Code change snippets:

============================================================

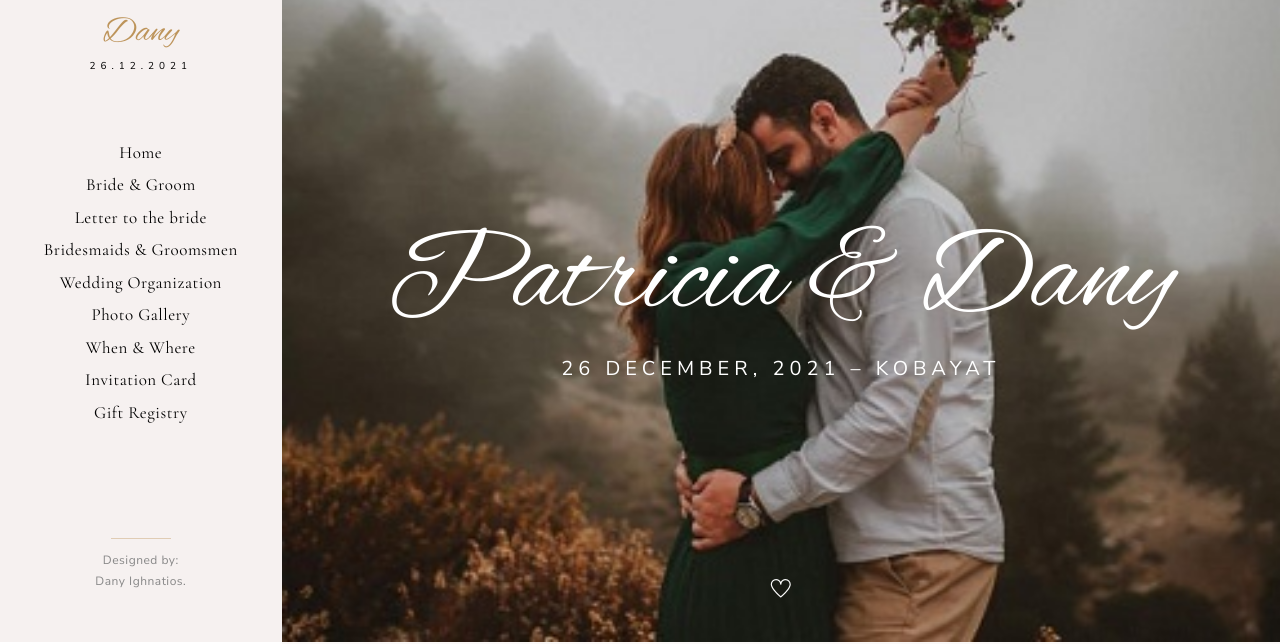
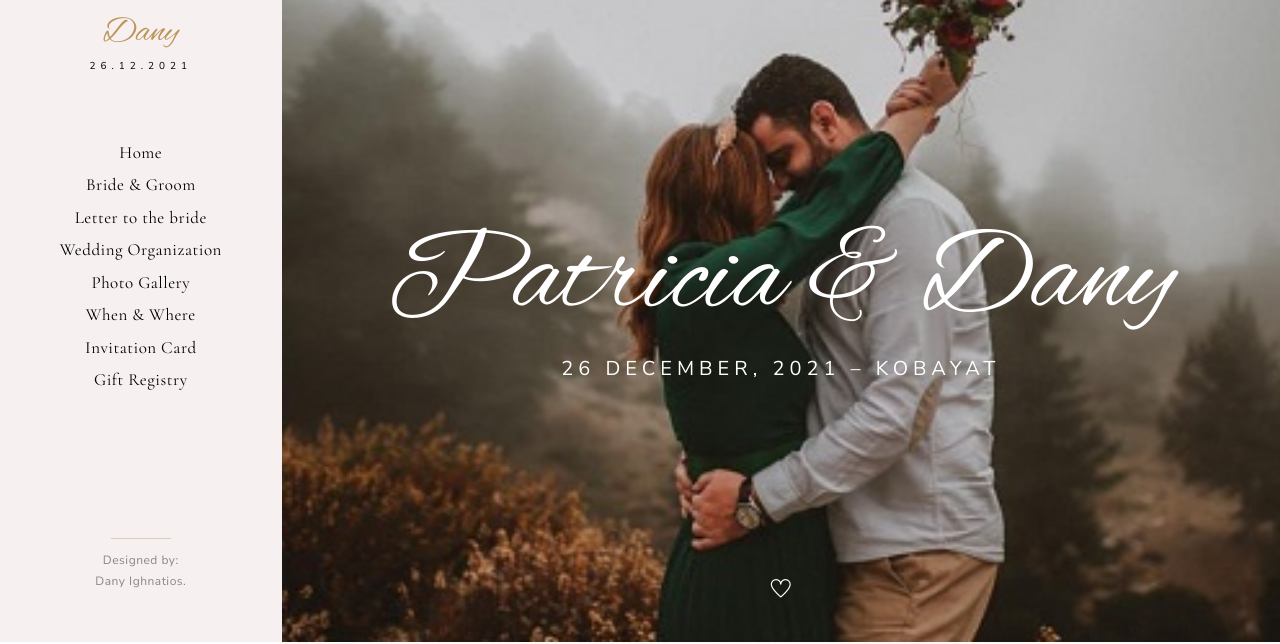
Before and after one commit to danighnatios/PatyAndDany_Wedding.github.io, a plain HTML site: page index.html in a window 1280 px wide. Shown: the part 158-802 px from the top of the page. Drawn offline with nearby package versions, Linux system fonts and the light colour scheme.

Commit message:
Update index.html

```diff
--- a/index.html
+++ b/index.html
@@ -53,7 +53,6 @@
                     <li><a href="index.html#home">Home</a></li>
                     <li><a href="index.html#couple">Bride & Groom</a></li>
                     <li><a href="index.html#story">Letter to the bride</a></li>
-                    <li><a href="index.html#friends">Bridesmaids & Groomsmen</a></li>
                     <li><a href="index.html#organization">Wedding Organization</a></li>
                     <li><a href="index.html#gallery">Photo Gallery</a></li>
                     <li><a href="index.html#whenwhere">When & Where</a></li>
```
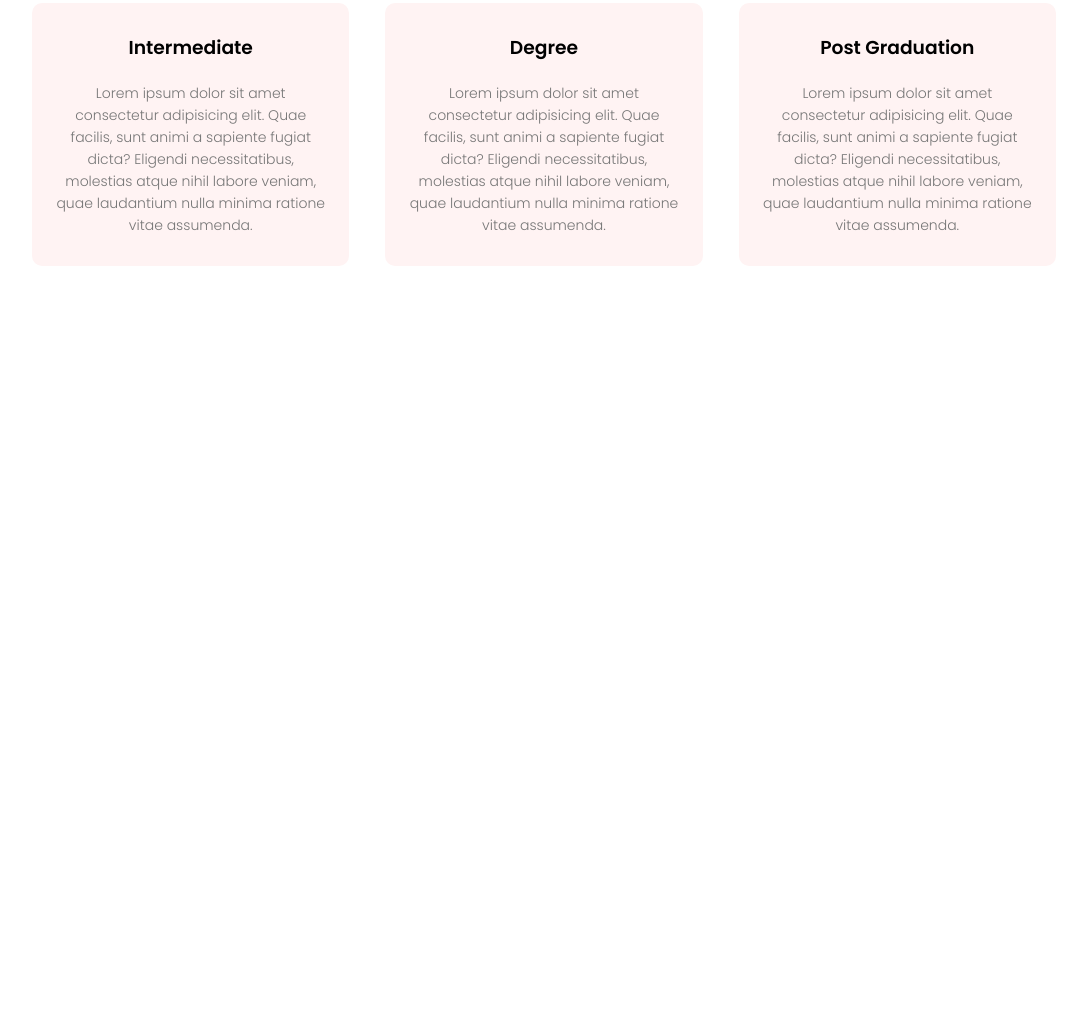
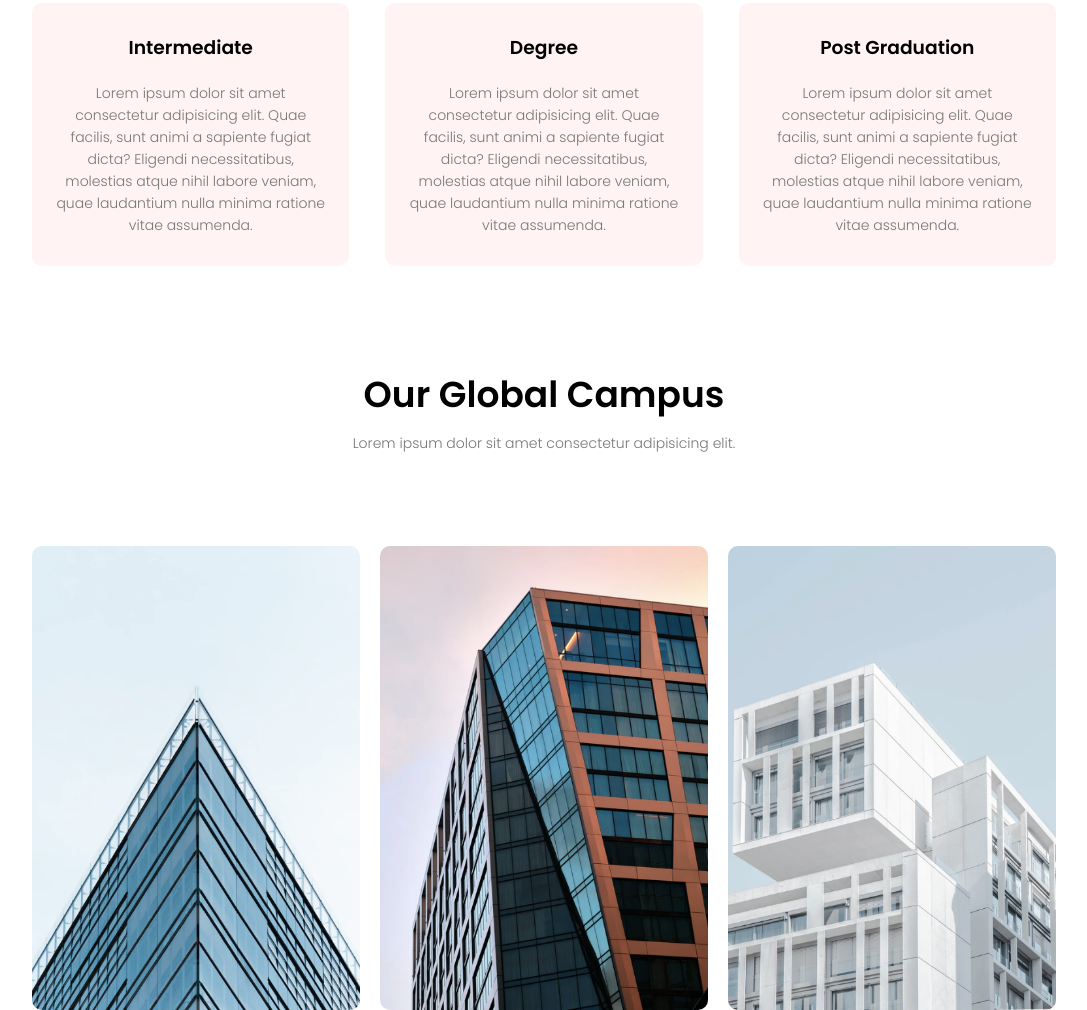
Before and after one commit to wendymunyasi/university-website, a plain HTML site: page index.html in a window 1280 px wide. Shown: the part 1045-2055 px from the top of the page, without its empty margins (96-1183 px from the left). Before the commit the page ends 1362 px from the top, so only its background shows below. Drawn offline with Linux system fonts and the light colour scheme.

Commit message:
add the campus section

```diff
--- a/index.html
+++ b/index.html
@@ -54,6 +54,32 @@
         </div>
     </section>
     <!-- end of courses section -->
+    <!-- start of campus section -->
+    <section class="campus">
+        <h1>Our Global Campus</h1>
+        <p>Lorem ipsum dolor sit amet consectetur adipisicing elit.</p>
+        <div class="row">
+            <div class="campus-col">
+                <img src="./images/london.png" alt="" srcset="">
+                <div class="layer">
+                    <h3>LONDON</h3>
+                </div>
+            </div>
+            <div class="campus-col">
+                <img src="./images/newyork.png" alt="" srcset="">
+                <div class="layer">
+                    <h3>NEW YORK</h3>
+                </div>
+            </div>
+            <div class="campus-col">
+                <img src="./images/washington.png" alt="" srcset="">
+                <div class="layer">
+                    <h3>WASHINGTOM</h3>
+                </div>
+            </div>
+        </div>
+    </section>
+    <!-- end of campus section -->
 
     <!-- font awesome script -->
     <script src="https://use.fontawesome.com/ee5f3f1ee1.js"></script>
--- a/styles.css
+++ b/styles.css
@@ -186,3 +186,58 @@ h3 {
         flex-direction: column;
     }
 }
+
+/* campus */
+
+.campus {
+    width: 80%;
+    margin: auto;
+    text-align: center;
+    padding-top: 50px;
+}
+
+.campus-col {
+    flex-basis: 32%;
+    border-radius: 10px;
+    margin-top: 30px;
+    position: relative;
+    overflow: hidden;
+}
+
+.campus-col img {
+    width: 100%;
+    display: block;
+}
+
+.layer {
+    background: transparent;
+    height: 100%;
+    width: 100%;
+    position: absolute;
+    top: 0;
+    left: 0;
+    transition: 0.5s
+}
+
+.layer:hover {
+    background: rgba(226,0,0,0.7);
+
+}
+
+.layer h3 {
+    width: 100%;
+    font-weight: 500;
+    color: #fff;
+    font-size: 26px;
+    bottom: 0;
+    left: 50%;
+    transform: translateX(-50%); /* bottom and center from the x -axis */
+    position: absolute;
+    opacity: 0;
+    transition: 0.5s;
+}
+
+.layer:hover h3 {
+    bottom: 49%;
+    opacity: 1;
+}
```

============================================================

◆ **ASSIGNMENT**
Copy out the lines of the data where the string "flex" occurs.

◆ **WRITTEN ANSWER**
         flex-direction: column;
+    flex-basis: 32%;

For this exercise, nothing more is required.